(Itemized modification records)
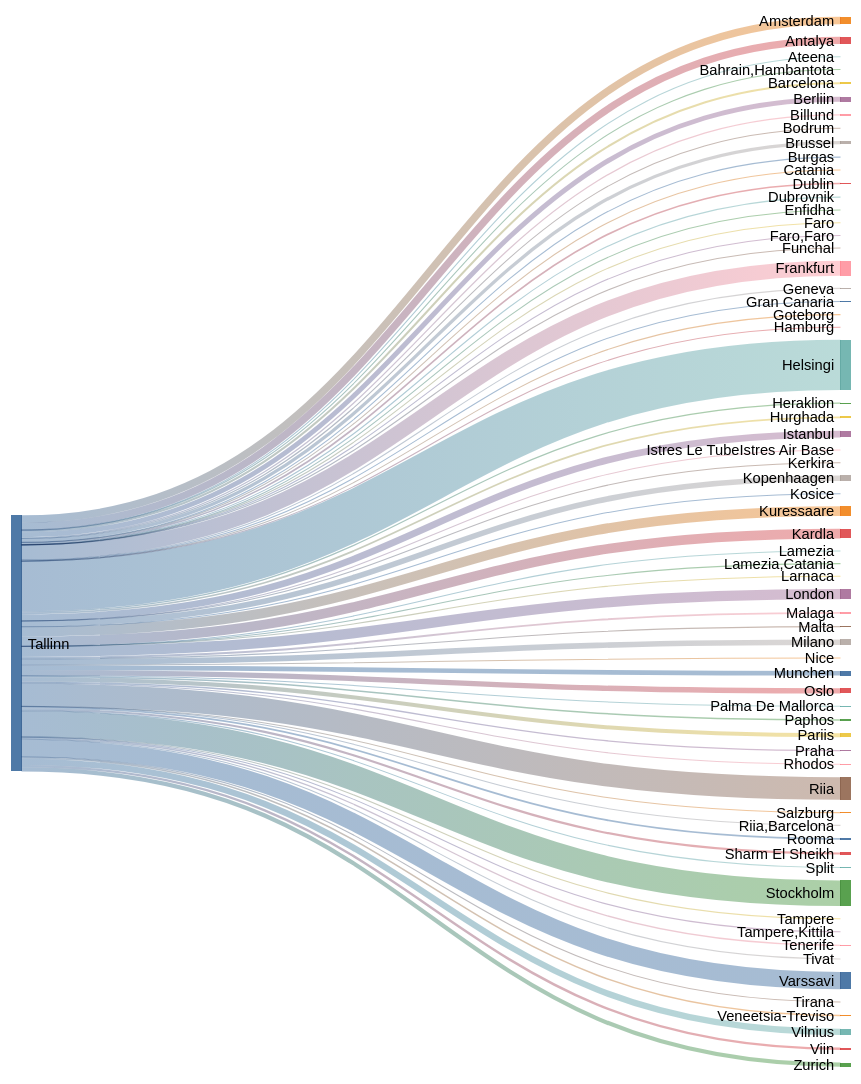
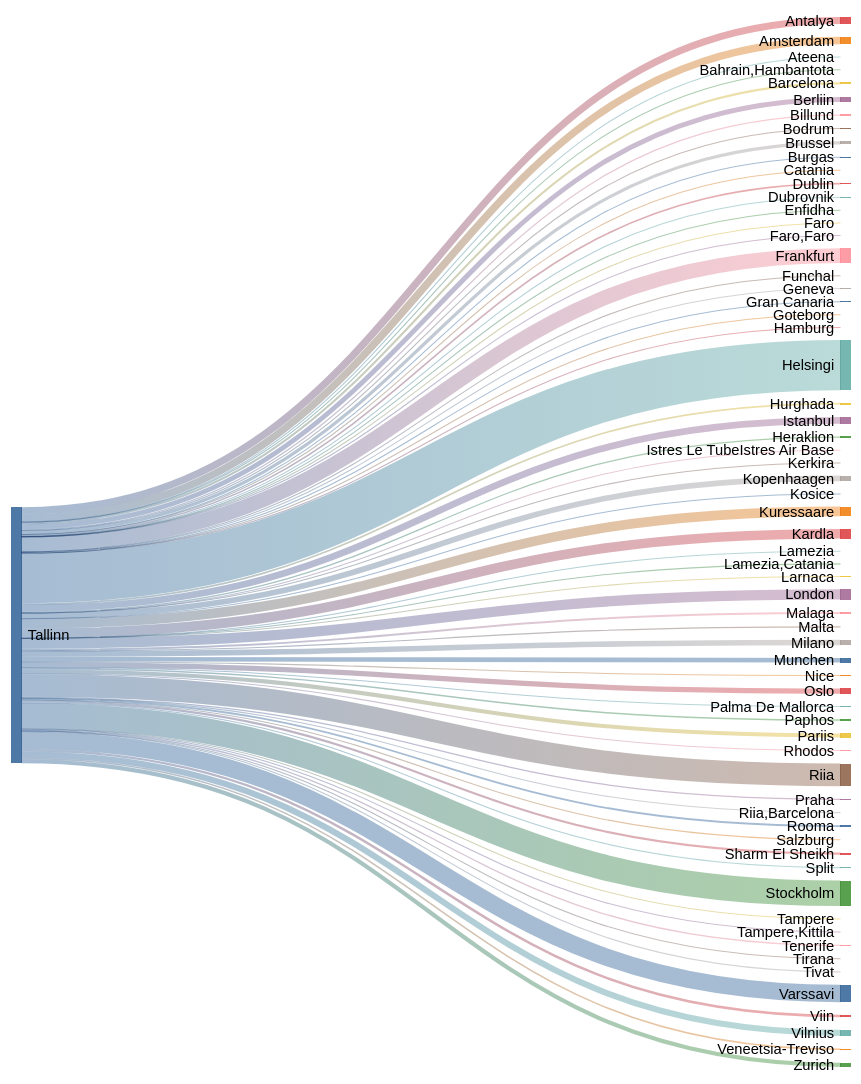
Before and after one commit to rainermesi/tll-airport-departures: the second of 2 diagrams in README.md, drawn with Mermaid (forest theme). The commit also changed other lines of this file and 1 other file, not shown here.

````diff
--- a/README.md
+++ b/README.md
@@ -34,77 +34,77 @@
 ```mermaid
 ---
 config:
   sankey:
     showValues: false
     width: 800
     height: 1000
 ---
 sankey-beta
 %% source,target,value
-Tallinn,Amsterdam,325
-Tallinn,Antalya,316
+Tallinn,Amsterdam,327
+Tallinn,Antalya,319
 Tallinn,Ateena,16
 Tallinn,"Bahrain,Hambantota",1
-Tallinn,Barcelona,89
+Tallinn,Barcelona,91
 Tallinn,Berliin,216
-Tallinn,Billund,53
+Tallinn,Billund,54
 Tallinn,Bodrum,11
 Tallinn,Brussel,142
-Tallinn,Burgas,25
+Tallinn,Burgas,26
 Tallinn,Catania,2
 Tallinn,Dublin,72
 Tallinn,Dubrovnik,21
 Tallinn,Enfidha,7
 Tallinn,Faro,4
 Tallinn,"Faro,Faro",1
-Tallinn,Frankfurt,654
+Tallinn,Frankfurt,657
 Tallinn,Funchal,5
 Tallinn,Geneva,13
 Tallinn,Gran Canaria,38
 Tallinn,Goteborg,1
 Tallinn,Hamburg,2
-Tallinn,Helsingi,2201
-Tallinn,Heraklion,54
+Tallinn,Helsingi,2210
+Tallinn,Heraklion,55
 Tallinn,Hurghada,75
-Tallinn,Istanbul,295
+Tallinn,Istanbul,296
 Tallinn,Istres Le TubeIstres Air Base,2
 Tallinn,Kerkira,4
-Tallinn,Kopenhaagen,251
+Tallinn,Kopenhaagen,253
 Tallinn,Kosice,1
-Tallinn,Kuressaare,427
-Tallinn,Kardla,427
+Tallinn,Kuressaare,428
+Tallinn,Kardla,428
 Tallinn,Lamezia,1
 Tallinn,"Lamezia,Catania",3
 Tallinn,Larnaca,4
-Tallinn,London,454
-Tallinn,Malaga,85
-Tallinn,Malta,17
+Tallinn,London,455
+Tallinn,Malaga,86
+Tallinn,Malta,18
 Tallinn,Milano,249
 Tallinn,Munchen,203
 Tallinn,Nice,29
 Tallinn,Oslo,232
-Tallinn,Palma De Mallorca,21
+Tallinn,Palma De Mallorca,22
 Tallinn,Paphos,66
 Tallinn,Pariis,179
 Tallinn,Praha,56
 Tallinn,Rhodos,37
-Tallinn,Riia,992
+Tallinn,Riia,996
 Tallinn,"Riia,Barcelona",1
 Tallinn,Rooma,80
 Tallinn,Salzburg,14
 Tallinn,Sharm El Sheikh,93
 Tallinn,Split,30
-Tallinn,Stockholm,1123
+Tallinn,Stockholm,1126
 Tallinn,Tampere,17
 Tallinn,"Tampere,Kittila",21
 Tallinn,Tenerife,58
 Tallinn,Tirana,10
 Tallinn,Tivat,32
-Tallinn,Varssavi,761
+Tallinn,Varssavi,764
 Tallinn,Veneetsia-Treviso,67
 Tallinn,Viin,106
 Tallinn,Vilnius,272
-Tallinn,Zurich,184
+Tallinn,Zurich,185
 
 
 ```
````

• Exercise: Across the records, how many lines contain "Mallorca"? Only the number should be given.

• Solution: 2